- [Problem requirements]
Return the lines of the data below in which the string "auto" occurs.

Dataset excerpts: Begin

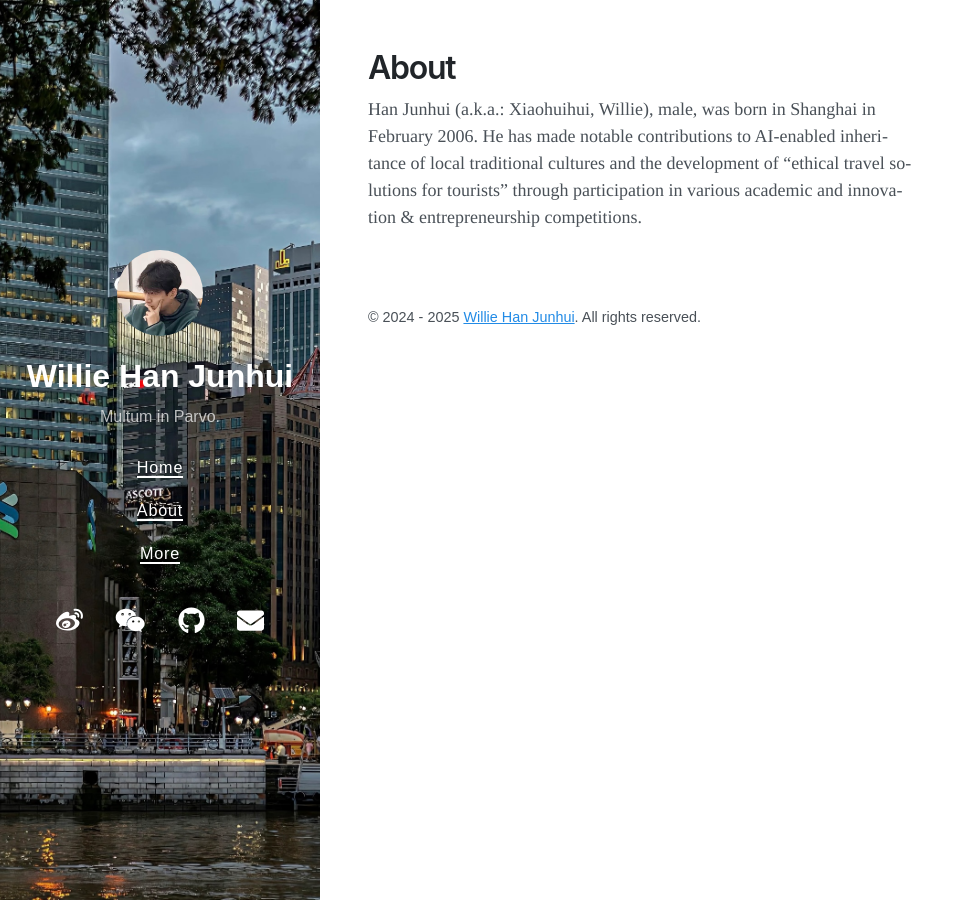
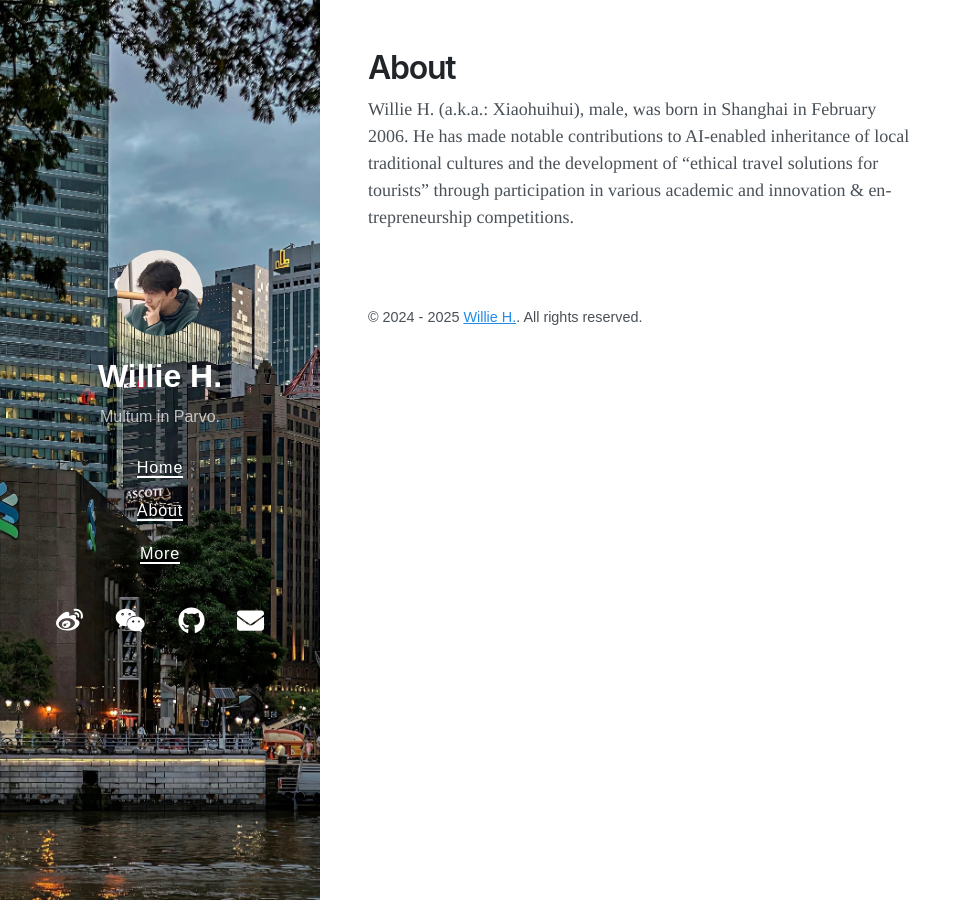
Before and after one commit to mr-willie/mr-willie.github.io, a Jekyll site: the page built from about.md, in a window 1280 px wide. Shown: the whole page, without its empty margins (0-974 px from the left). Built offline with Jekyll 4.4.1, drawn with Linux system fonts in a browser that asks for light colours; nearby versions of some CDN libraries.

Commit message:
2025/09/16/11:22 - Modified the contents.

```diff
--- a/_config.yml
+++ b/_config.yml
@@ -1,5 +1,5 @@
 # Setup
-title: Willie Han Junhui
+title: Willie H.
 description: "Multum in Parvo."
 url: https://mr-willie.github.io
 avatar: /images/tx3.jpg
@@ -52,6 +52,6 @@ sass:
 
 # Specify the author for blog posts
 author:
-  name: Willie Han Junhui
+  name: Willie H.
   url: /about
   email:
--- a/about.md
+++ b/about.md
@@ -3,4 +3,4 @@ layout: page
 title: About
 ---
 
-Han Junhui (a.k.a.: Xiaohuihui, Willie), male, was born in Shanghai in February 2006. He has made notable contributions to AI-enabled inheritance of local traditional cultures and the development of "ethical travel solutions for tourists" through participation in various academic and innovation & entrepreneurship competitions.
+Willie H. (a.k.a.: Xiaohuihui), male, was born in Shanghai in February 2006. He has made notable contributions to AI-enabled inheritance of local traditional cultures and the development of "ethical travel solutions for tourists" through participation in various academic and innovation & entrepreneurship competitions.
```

Dataset excerpts: End
Dataset excerpts: Begin

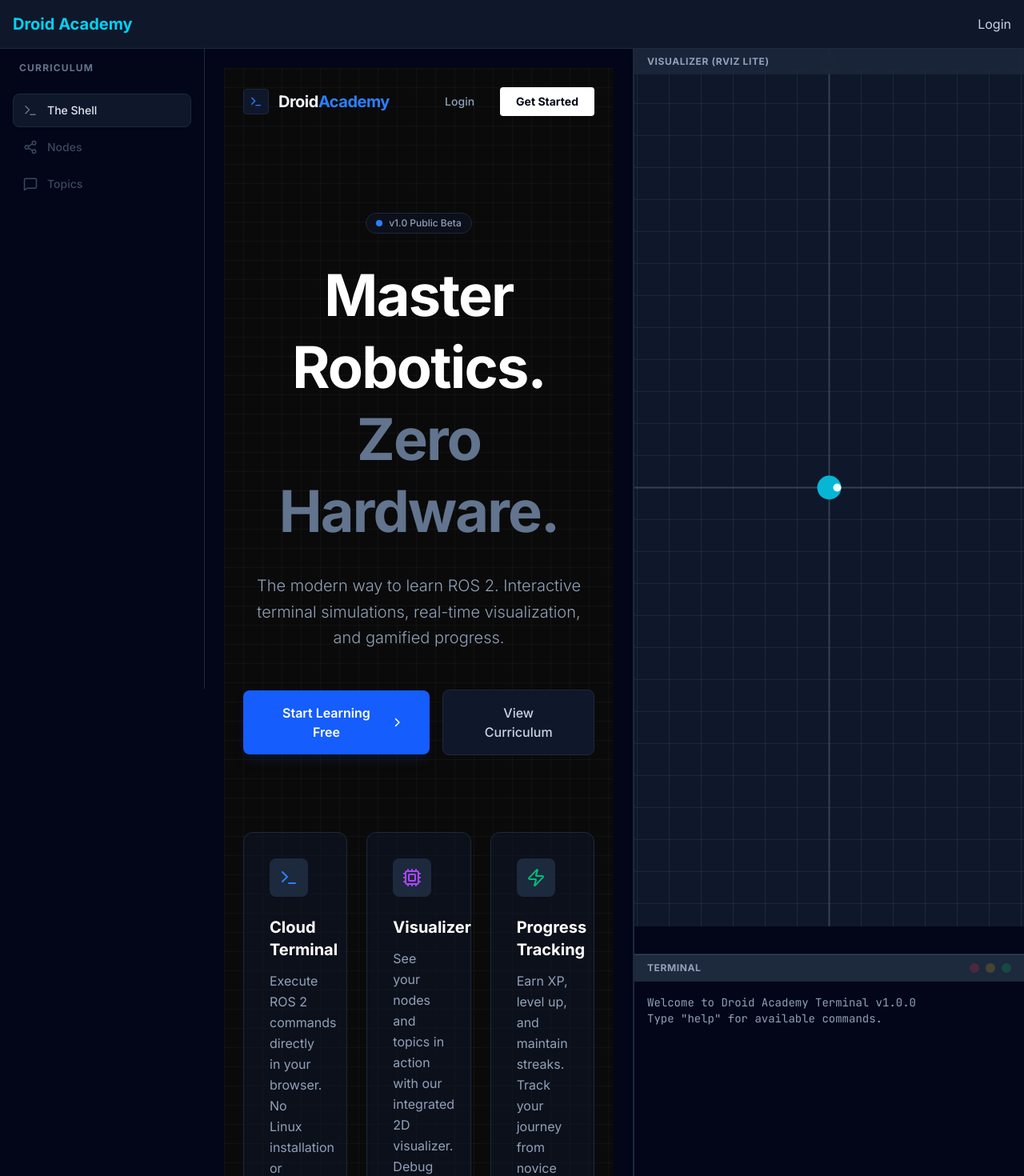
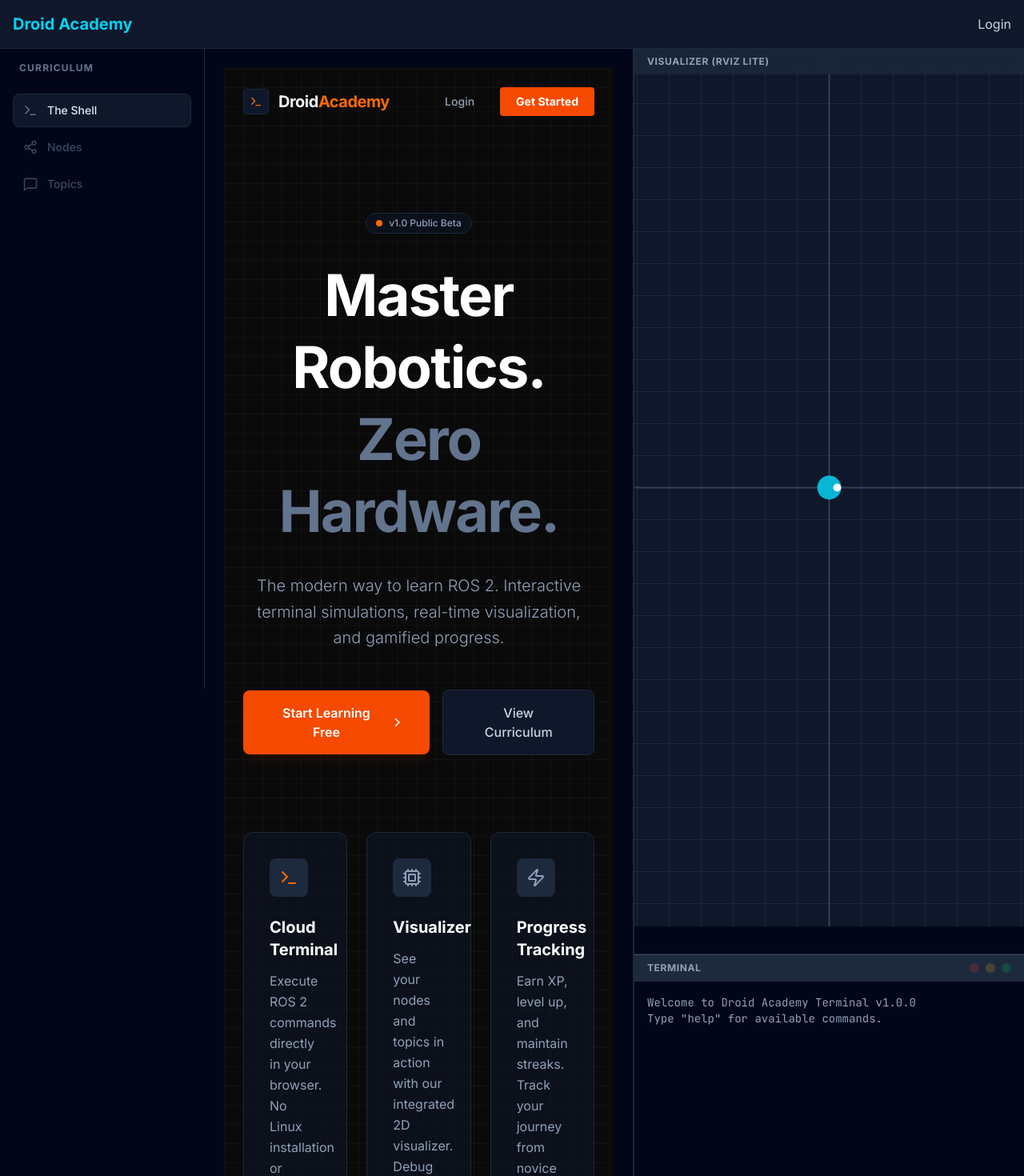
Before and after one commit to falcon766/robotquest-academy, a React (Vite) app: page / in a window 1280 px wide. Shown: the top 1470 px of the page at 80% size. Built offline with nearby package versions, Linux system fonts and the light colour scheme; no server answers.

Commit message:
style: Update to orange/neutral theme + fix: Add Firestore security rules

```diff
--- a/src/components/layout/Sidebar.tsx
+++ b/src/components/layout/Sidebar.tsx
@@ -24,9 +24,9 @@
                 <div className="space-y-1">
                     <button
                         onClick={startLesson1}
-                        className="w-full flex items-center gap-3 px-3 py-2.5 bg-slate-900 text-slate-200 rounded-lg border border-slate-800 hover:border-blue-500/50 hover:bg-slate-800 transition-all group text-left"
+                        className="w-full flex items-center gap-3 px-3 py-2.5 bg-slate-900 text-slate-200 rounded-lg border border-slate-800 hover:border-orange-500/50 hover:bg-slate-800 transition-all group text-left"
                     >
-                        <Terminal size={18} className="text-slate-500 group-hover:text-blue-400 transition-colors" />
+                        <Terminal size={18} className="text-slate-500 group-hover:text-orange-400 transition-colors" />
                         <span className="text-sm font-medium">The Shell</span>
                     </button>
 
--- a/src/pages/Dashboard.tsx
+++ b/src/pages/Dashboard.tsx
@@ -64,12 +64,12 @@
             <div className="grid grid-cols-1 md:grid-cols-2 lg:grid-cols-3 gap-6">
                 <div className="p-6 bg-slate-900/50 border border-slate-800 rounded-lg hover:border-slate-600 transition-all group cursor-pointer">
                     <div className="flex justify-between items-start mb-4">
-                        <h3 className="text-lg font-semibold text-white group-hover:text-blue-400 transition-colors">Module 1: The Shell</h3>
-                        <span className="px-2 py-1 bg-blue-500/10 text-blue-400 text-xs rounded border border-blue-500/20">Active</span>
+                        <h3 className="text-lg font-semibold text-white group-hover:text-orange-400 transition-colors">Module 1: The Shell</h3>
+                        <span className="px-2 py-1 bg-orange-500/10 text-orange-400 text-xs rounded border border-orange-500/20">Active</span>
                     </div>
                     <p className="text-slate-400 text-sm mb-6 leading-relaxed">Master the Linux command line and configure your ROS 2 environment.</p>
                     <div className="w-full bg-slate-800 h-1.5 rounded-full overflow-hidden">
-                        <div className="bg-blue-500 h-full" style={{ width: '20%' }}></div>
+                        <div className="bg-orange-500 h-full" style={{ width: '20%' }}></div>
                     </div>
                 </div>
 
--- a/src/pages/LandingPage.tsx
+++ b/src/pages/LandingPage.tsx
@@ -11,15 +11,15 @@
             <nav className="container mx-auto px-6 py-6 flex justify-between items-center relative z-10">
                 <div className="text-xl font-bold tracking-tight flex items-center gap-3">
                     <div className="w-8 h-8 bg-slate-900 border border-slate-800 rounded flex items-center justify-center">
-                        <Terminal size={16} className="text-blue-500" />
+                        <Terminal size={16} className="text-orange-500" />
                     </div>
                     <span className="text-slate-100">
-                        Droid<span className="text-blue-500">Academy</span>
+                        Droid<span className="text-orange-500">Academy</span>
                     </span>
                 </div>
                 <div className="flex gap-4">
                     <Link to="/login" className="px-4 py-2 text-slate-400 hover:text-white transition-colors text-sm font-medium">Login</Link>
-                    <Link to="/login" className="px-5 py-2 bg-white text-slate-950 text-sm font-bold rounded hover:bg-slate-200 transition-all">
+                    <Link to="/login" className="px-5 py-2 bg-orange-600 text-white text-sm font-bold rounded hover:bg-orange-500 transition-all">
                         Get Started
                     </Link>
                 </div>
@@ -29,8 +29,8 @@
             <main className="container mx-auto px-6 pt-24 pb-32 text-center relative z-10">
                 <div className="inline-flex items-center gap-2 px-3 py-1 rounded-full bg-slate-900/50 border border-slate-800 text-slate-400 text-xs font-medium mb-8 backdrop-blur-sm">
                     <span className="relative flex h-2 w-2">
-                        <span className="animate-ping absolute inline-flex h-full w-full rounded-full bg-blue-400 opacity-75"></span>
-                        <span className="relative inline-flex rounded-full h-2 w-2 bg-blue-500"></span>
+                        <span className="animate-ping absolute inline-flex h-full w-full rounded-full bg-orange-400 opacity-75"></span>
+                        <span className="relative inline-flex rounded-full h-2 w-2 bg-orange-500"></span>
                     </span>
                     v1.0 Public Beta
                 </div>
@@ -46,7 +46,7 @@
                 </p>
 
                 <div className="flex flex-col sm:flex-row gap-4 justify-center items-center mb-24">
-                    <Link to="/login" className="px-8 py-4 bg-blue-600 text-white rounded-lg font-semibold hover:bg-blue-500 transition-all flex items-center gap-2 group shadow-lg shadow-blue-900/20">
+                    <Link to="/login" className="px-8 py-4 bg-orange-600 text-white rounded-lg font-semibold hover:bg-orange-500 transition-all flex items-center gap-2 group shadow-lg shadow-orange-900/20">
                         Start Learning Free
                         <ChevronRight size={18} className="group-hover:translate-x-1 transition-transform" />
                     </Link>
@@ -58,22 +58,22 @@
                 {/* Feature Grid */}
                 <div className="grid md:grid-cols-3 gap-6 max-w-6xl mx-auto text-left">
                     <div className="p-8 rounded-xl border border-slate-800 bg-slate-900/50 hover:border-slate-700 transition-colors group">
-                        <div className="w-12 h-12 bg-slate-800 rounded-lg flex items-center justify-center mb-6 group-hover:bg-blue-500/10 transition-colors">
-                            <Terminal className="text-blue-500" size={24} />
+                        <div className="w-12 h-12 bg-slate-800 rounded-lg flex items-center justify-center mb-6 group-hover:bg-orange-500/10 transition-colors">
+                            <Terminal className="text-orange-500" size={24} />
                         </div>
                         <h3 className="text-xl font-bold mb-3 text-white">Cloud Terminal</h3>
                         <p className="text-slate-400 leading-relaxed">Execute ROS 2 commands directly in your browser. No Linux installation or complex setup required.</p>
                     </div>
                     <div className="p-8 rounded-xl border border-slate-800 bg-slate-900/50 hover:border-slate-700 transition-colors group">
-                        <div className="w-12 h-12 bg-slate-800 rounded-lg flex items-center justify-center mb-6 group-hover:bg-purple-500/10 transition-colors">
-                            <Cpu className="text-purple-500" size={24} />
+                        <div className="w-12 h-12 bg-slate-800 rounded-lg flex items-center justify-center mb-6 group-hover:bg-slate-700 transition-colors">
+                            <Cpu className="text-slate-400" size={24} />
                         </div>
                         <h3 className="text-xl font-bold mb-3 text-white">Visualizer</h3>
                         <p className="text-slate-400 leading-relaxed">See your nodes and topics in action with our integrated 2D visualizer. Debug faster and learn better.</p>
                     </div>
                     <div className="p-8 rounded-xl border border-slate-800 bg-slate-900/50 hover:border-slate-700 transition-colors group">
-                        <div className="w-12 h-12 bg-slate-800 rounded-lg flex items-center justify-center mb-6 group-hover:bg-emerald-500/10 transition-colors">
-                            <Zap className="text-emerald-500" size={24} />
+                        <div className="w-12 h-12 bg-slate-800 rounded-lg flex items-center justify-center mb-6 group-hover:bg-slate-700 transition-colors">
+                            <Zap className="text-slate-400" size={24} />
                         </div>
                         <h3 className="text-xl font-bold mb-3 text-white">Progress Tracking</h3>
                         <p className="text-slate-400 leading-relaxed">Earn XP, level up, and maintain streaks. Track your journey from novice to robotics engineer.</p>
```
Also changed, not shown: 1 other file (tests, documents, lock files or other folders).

Dataset excerpts: End

- [Reply to the task]
             <nav className="container mx-auto px-6 py-6 flex justify-between items-center relative z-10">
             <main className="container mx-auto px-6 pt-24 pb-32 text-center relative z-10">
                 <div className="grid md:grid-cols-3 gap-6 max-w-6xl mx-auto text-left">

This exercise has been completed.